Boeing exec exits as 737 MAX crisis continues

Kevin McAllister. Photo: Ben Stansall/AFP/Getty Images.

Boeing executive Kevin McAllister, who served as the company's commercial airplanes CEO and president, is leaving amid an ongoing crisis with the manufacturer's 737 MAX jets, the New York Times reports.

The big picture: McAllister has been under fire for his handling of the division and his leadership during attempts to fix the automated system at least partially responsible for 2 crashes.
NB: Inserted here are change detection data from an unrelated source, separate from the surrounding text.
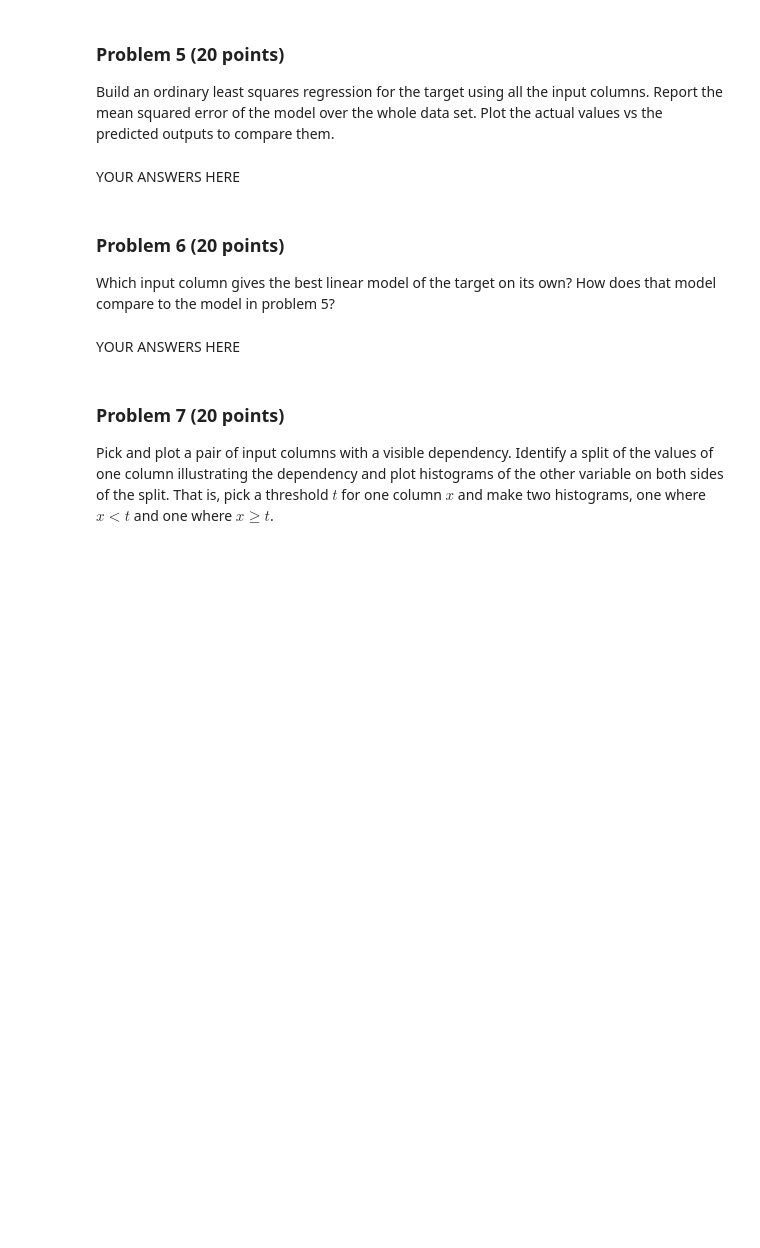
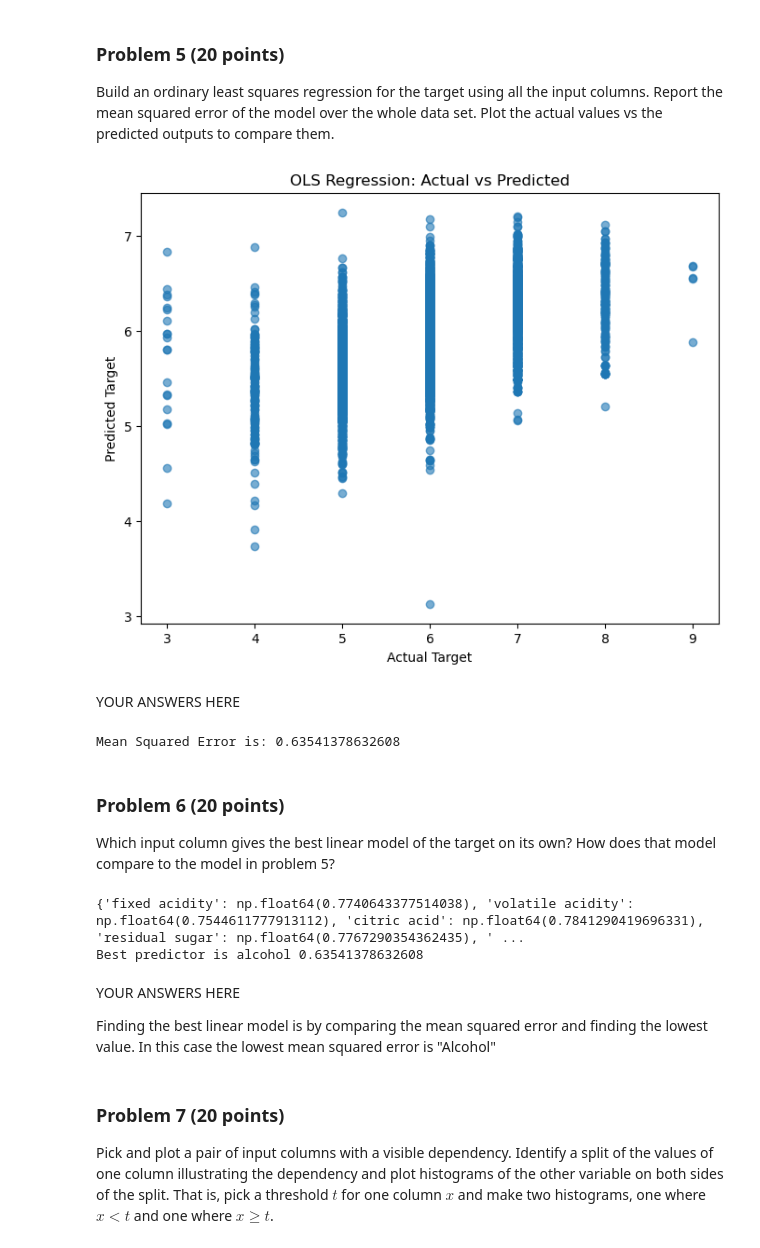
Before and after one commit to chenmichael2/dx601-final-project, a Jupyter notebook: project.ipynb, the cells around one changed output. Cells and saved outputs as stored; diff of their text form; code cells hidden in the pictures; blank space fills up the shorter version.

```diff
--- a/project.ipynb
+++ b/project.ipynb
@@ -187,5 +186,29 @@ Plot the actual values vs the predicted outputs to compare them.
+# %%
+# YOUR CODE HERE
+from sklearn.linear_model import LinearRegression
+
+def mean_square_error(y, y_predict):
+    return np.mean((y - y_predict)**2)
+
+model = LinearRegression()
+model.fit(input_col, wine_quality["target"])
+y_pred = model.predict(input_col)
+mse = mean_square_error(wine_quality["target"], y_pred)
+
+plt.figure(figsize=(8,6))
+plt.scatter(wine_quality["target"], y_pred, alpha=0.6)
+plt.xlabel("Actual Target")
+plt.ylabel("Predicted Target")
+plt.title("OLS Regression: Actual vs Predicted")
+plt.show()
+# %% [output]
+[figure, added]
 # %% [markdown]
 YOUR ANSWERS HERE
+# %%
+print("Mean Squared Error is:", mse)
+# %% [output]
+Mean Squared Error is: 0.63541378632608
 # %% [markdown]
 ### Problem 6 (20 points)
 
@@ -196,5 +217,24 @@ How does that model compare to the model in problem 5?
-# %% [markdown]
-YOUR ANSWERS HERE
+# %%
+# YOUR CODE HERE
+mse_result = {}
+for i, col in enumerate(input_col.columns, 1):
+    X = wine_quality[[col]]
+    model = LinearRegression()
+    model.fit(X, wine_quality["target"])
+    y_pred = model.predict(X)
+    mse = mean_square_error(wine_quality["target"], y_pred)
+    mse_result[col] = mse
+
+best_col = min(mse_result, key=mse_result.get)
+print(mse_result)
+print("Best predictor is", best_col, mse_result[best_col])
+# %% [output]
+{'fixed acidity': np.float64(0.7740643377514038), 'volatile acidity': np.float64(0.7544611777913112), 'citric acid': np.float64(0.7841290419696331), 'residual sugar': np.float64(0.7767290354362435), ' ...
+Best predictor is alcohol 0.63541378632608
+# %% [markdown]
+YOUR ANSWERS HERE
+
+Finding the best linear model is by comparing the mean squared error and finding the lowest value. In this case the lowest mean squared error is "Alcohol"
 # %% [markdown]
 ### Problem 7 (20 points)
 
```
Also changed, not shown: parts of 22 cells of this notebook.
The 737s have been grounded since March, costing the company at least $8 billion to date, the Times notes.

  • The aircrafts' return to the skies has also been delayed multiple times.

Driving the news: McAllister's departure comes just days after 2016 text messages were made public, showing a pilot may have voiced concerns about an "egregious" issue with the system.
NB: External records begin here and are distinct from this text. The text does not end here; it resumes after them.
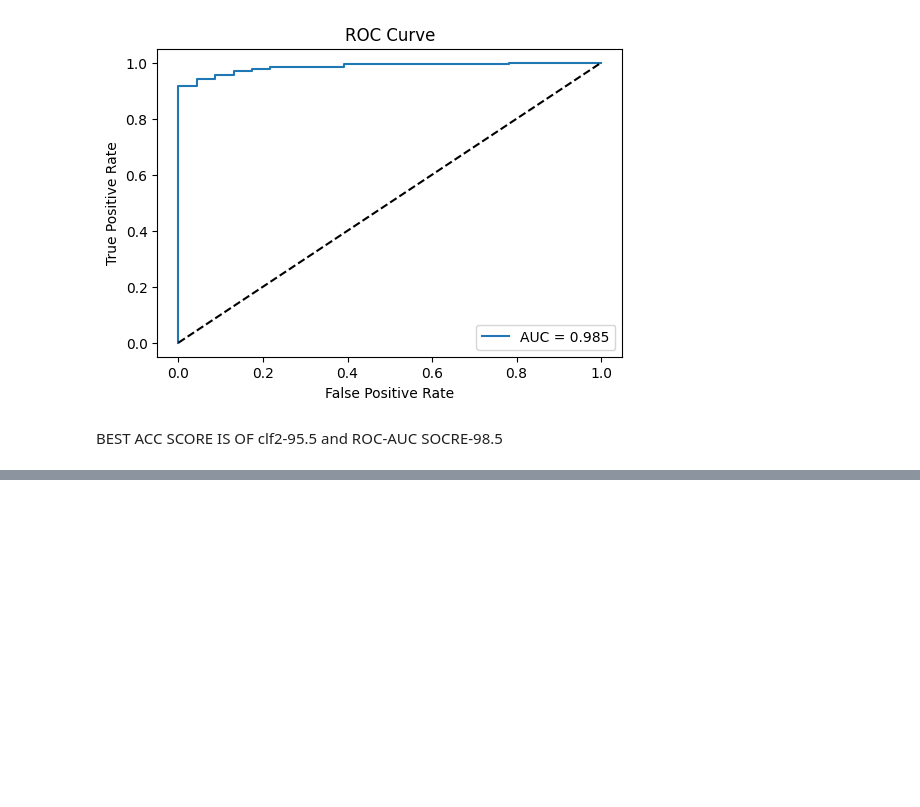
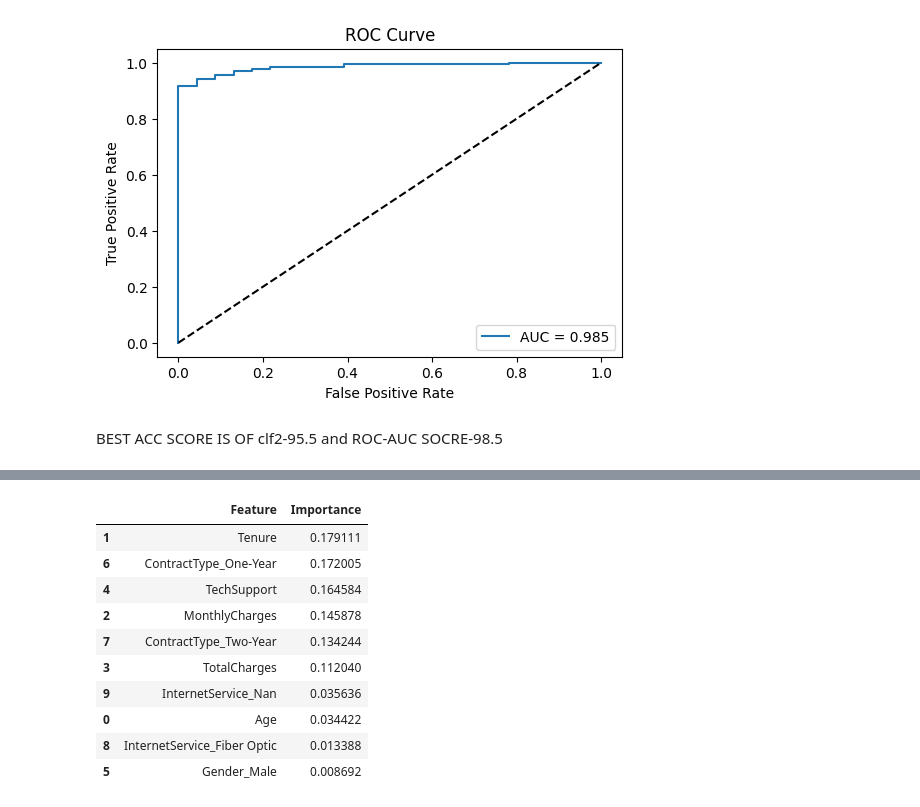
Before and after one commit to priyansh-commits/practice, a Jupyter notebook: customer_churn.ipynb, the cells around one changed output, grey strips where cells are left out. Cells and saved outputs as stored; diff of their text form; code cells hidden in the pictures; blank space fills up the shorter version.

```diff
--- a/customer_churn.ipynb
+++ b/customer_churn.ipynb
@@ -321,0 +453,19 @@ and ROC-AUC SOCRE-98.5
+# %%
+importance_df = pd.DataFrame({
+    'Feature': X.columns,
+    'Importance': rf.feature_importances_
+}).sort_values('Importance', ascending=False)
+
+importance_df
+# %% [output]
+|  | Feature | Importance |
+| 1 | Tenure | 0.179111 |
+| 6 | ContractType_One-Year | 0.172005 |
+| 4 | TechSupport | 0.164584 |
+| 2 | MonthlyCharges | 0.145878 |
+| 7 | ContractType_Two-Year | 0.134244 |
+| 3 | TotalCharges | 0.112040 |
+| 9 | InternetService_Nan | 0.035636 |
+| 0 | Age | 0.034422 |
+| 8 | InternetService_Fiber Optic | 0.013388 |
+| 5 | Gender_Male | 0.008692 |
```
Also changed, not shown: parts of 17 cells of this notebook.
  • Boeing has argued the company had no evidence the system was faulty until the crashes.

Go deeper: What we've learned from the Boeing 737 MAX crashes

Go deeper

Southwest pilots' union head blasts Boeing over handling of 737 MAX

Southwest Airlines' Boeing 737 MAX aircraft. Photo: Mario Tama/Getty Images

Jon Weaks, the president of Southwest Airlines' pilot union, on Wednesday accused Boeing of pressuring regulators to fast-track the ungrounding of the 737 MAX aircraft in a memo to the union's members.

"Boeing will never, and should not ever, be given the benefit of the doubt again. The combination of arrogance, ignorance, and greed should and will haunt Boeing for eternity."
Go deeperArrowNov 14, 2019

Boeing's revenue and profits plunge in Q3 as 737 MAX remains grounded

Workers inspect a Boeing 737 MAX aircraft on Oct. 20. Photo: Gary He/Getty Images

Boeing reported Wednesday that its third-quarter revenue fell 21% from a year earlier to $20 billion, and profits fell 51% to $1.17 billion, according to the Washington Post.

Why it matters: The company's sales have slowed as it waits for regulators to approve proposed software fixes for the 737 MAX, which is a mandatory step before the jet can return to service.

Go deeperArrowOct 23, 2019

Boeing settles four lawsuits in the wake of 737 MAX crashes

Nadia Milleron, whose daughter Samya Stumo, was killed in the crash of Ethiopian Airlines Flight 302, holds a picture of Boeing 737 Max jet crash victims during the House Transportation and Infrastructure Committee in October. Photo: Tom Williams/CQ-Roll Call, Inc/Getty Images

Boeing settled four lawsuits with a Seattle law firm on Friday that's representing families of passengers who died when the Lion Air flight crashed in Ethiopia in Oct. 2018, AP reports.

Why it matters: Boeing has taken heat over how it responded in the aftermath of the two crashes that collectively killed 346 passengers. In early November, lawmakers grilled CEO Dennis Muilenburg over how much he was paid following the crashes.

Go deeperArrowNov 16, 2019